======== Dataset excerpts ========

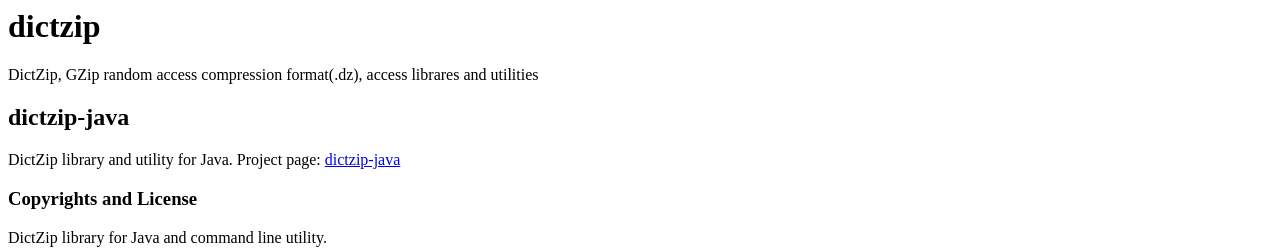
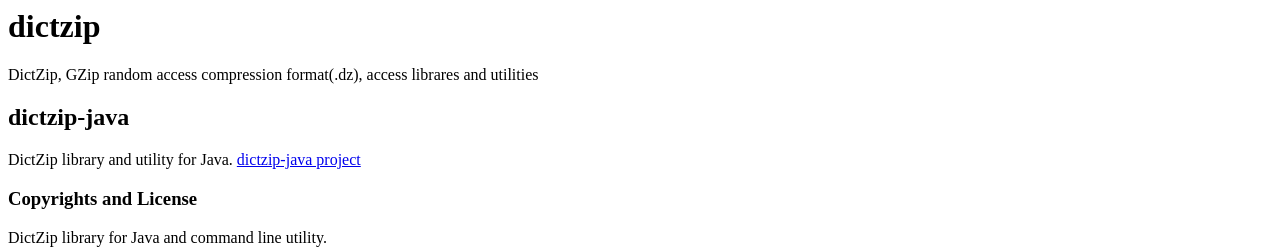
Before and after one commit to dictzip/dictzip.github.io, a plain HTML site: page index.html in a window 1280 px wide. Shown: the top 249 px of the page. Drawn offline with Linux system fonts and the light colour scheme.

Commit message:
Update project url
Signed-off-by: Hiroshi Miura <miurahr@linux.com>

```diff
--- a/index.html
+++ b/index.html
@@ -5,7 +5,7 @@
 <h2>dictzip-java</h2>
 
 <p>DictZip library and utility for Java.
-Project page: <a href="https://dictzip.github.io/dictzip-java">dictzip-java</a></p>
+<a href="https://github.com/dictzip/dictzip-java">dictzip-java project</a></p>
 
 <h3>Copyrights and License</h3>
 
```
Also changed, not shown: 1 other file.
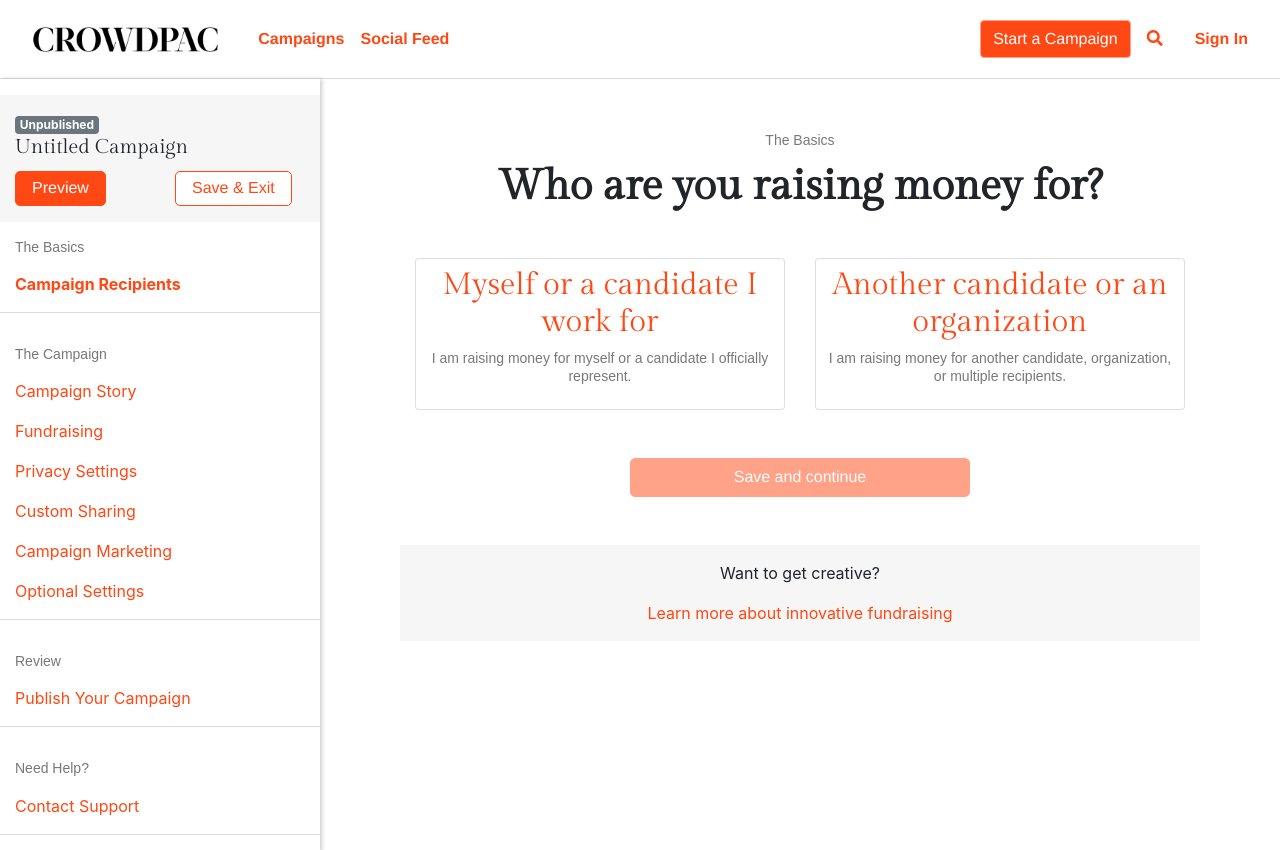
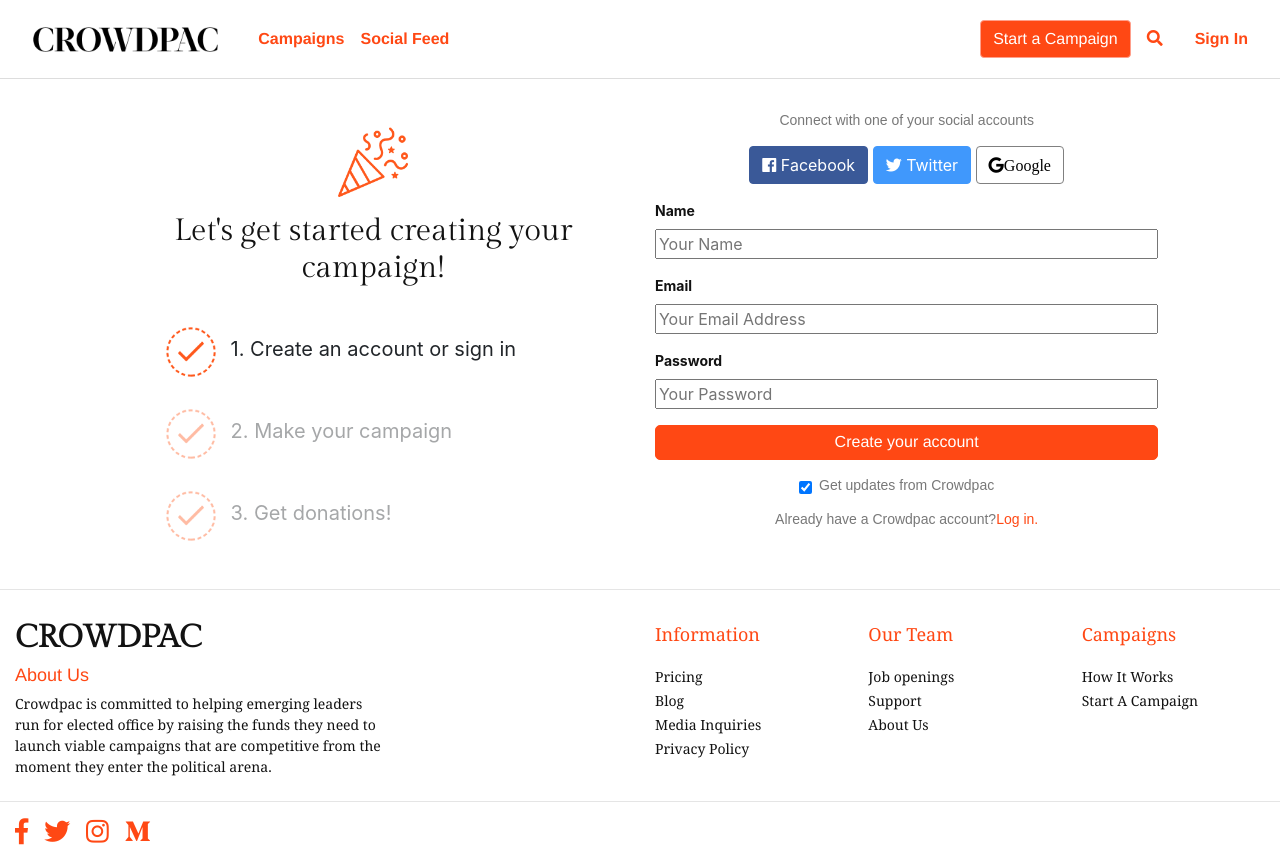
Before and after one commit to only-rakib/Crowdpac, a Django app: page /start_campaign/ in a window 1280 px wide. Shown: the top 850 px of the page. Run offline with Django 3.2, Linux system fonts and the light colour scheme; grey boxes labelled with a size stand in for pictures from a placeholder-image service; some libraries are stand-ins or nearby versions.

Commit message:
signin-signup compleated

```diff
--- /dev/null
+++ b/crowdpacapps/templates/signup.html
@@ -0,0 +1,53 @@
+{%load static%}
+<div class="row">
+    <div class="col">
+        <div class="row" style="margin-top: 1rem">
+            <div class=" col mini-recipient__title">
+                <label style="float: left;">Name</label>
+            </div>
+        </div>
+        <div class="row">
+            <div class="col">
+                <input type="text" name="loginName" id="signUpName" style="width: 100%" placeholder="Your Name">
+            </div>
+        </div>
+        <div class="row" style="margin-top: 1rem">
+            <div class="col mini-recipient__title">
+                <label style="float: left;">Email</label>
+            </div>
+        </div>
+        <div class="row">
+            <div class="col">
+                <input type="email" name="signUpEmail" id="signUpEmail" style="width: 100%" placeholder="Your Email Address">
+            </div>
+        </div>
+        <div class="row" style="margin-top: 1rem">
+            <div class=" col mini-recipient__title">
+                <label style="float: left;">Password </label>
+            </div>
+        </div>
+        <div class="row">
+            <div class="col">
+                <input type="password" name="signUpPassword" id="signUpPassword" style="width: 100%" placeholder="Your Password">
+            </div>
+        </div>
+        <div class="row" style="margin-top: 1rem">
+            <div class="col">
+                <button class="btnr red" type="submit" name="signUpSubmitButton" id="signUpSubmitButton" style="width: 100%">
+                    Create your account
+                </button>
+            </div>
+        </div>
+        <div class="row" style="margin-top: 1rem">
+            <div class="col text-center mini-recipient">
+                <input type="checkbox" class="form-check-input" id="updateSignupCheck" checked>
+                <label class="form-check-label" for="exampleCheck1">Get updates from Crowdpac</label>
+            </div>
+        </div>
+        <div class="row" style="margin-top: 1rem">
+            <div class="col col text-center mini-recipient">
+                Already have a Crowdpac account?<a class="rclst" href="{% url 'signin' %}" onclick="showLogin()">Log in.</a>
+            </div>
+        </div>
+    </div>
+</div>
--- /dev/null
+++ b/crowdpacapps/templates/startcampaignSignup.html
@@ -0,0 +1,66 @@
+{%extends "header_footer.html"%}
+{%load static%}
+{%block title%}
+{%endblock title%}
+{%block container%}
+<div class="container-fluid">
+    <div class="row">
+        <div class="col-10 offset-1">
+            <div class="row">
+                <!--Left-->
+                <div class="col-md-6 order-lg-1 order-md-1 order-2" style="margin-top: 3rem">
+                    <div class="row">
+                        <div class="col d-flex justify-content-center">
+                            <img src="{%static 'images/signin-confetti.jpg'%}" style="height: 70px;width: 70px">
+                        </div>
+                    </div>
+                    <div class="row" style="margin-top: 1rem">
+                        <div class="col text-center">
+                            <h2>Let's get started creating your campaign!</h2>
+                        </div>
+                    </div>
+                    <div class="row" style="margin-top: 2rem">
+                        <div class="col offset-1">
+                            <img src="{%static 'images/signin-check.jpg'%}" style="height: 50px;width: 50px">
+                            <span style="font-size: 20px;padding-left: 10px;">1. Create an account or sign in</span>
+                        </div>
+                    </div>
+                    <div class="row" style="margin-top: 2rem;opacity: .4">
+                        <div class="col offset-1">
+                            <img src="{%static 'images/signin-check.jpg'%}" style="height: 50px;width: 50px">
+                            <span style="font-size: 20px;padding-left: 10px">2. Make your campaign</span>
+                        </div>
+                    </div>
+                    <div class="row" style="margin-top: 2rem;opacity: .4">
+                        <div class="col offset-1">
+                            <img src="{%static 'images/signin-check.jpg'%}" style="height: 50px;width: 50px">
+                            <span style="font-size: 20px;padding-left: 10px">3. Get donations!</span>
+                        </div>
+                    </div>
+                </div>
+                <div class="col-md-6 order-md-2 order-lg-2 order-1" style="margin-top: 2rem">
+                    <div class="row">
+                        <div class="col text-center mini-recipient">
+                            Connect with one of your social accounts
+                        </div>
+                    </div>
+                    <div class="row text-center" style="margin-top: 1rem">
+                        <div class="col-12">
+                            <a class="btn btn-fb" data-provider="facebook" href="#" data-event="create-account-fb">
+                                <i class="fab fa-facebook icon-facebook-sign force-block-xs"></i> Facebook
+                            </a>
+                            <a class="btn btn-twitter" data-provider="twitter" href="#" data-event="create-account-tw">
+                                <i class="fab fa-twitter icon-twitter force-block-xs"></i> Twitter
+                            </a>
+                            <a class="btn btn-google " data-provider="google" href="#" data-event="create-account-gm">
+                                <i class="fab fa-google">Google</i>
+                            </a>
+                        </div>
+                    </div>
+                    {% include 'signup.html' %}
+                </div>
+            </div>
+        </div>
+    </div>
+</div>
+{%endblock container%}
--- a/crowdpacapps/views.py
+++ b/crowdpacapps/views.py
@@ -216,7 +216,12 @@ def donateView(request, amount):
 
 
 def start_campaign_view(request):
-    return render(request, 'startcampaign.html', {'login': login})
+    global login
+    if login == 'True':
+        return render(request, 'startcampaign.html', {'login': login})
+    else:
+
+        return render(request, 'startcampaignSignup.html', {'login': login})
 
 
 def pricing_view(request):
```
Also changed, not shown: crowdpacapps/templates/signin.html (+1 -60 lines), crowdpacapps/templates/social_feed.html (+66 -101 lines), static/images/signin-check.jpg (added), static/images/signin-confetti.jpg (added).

========
======== Dataset excerpts ========

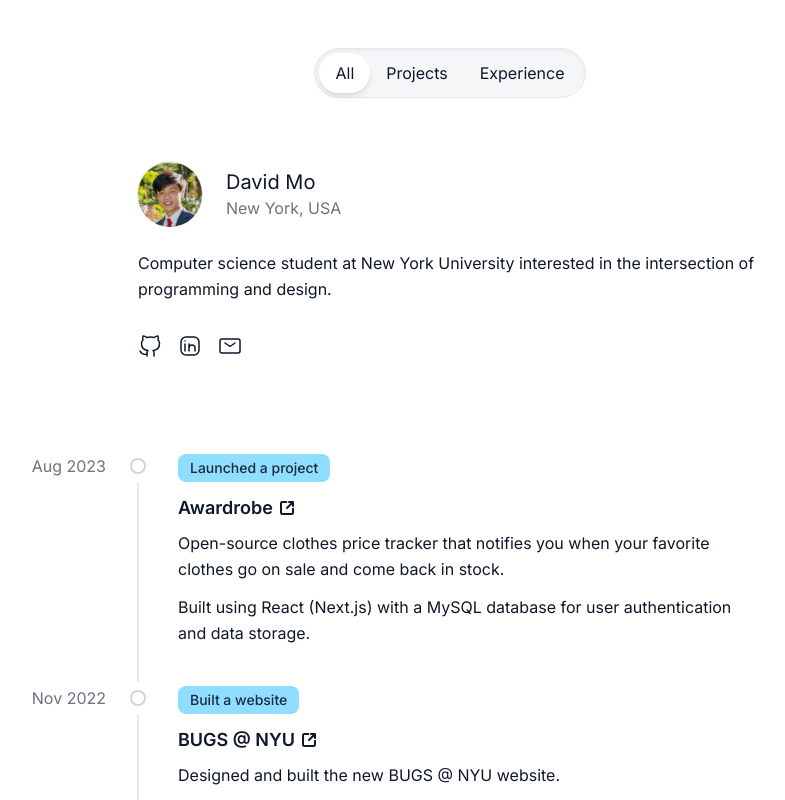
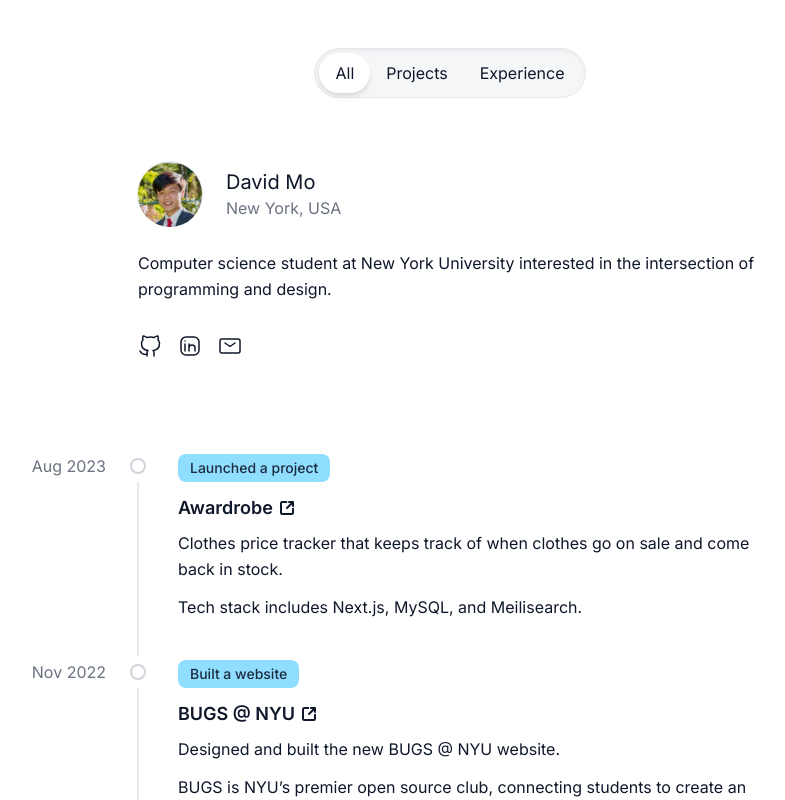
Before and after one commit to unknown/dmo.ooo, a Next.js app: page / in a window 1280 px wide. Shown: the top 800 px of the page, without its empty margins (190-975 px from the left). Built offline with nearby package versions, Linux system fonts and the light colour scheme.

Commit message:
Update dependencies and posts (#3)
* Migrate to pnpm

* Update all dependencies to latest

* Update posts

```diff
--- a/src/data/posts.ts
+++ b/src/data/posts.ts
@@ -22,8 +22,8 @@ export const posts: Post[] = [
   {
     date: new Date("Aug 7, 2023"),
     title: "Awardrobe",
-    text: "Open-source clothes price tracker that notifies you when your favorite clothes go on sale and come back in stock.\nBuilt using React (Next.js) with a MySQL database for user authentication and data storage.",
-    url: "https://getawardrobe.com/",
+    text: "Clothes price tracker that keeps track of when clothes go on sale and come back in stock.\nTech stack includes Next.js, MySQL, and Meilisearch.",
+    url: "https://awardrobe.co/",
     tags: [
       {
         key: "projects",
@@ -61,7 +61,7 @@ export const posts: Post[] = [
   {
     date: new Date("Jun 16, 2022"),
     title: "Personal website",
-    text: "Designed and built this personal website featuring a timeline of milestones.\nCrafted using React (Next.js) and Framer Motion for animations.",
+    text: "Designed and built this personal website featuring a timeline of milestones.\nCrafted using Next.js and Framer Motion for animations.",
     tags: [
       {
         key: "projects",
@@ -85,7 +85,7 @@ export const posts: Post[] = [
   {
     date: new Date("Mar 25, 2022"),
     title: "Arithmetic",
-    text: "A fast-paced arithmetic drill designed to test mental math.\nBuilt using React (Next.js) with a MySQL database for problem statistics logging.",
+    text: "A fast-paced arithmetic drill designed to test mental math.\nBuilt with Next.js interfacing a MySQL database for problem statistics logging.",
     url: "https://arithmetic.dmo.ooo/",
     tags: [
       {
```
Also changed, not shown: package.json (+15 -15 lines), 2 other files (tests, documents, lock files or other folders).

========

→ Brief: In the listing above, find the line with "Before and after one commit to dictzip/dictzip.github.io, a" and the line with "Update project url", then print exactly those lines and every line between them.

→ Task solution:
Before and after one commit to dictzip/dictzip.github.io, a plain HTML site: page index.html in a window 1280 px wide. Shown: the top 249 px of the page. Drawn offline with Linux system fonts and the light colour scheme.

Commit message:
Update project url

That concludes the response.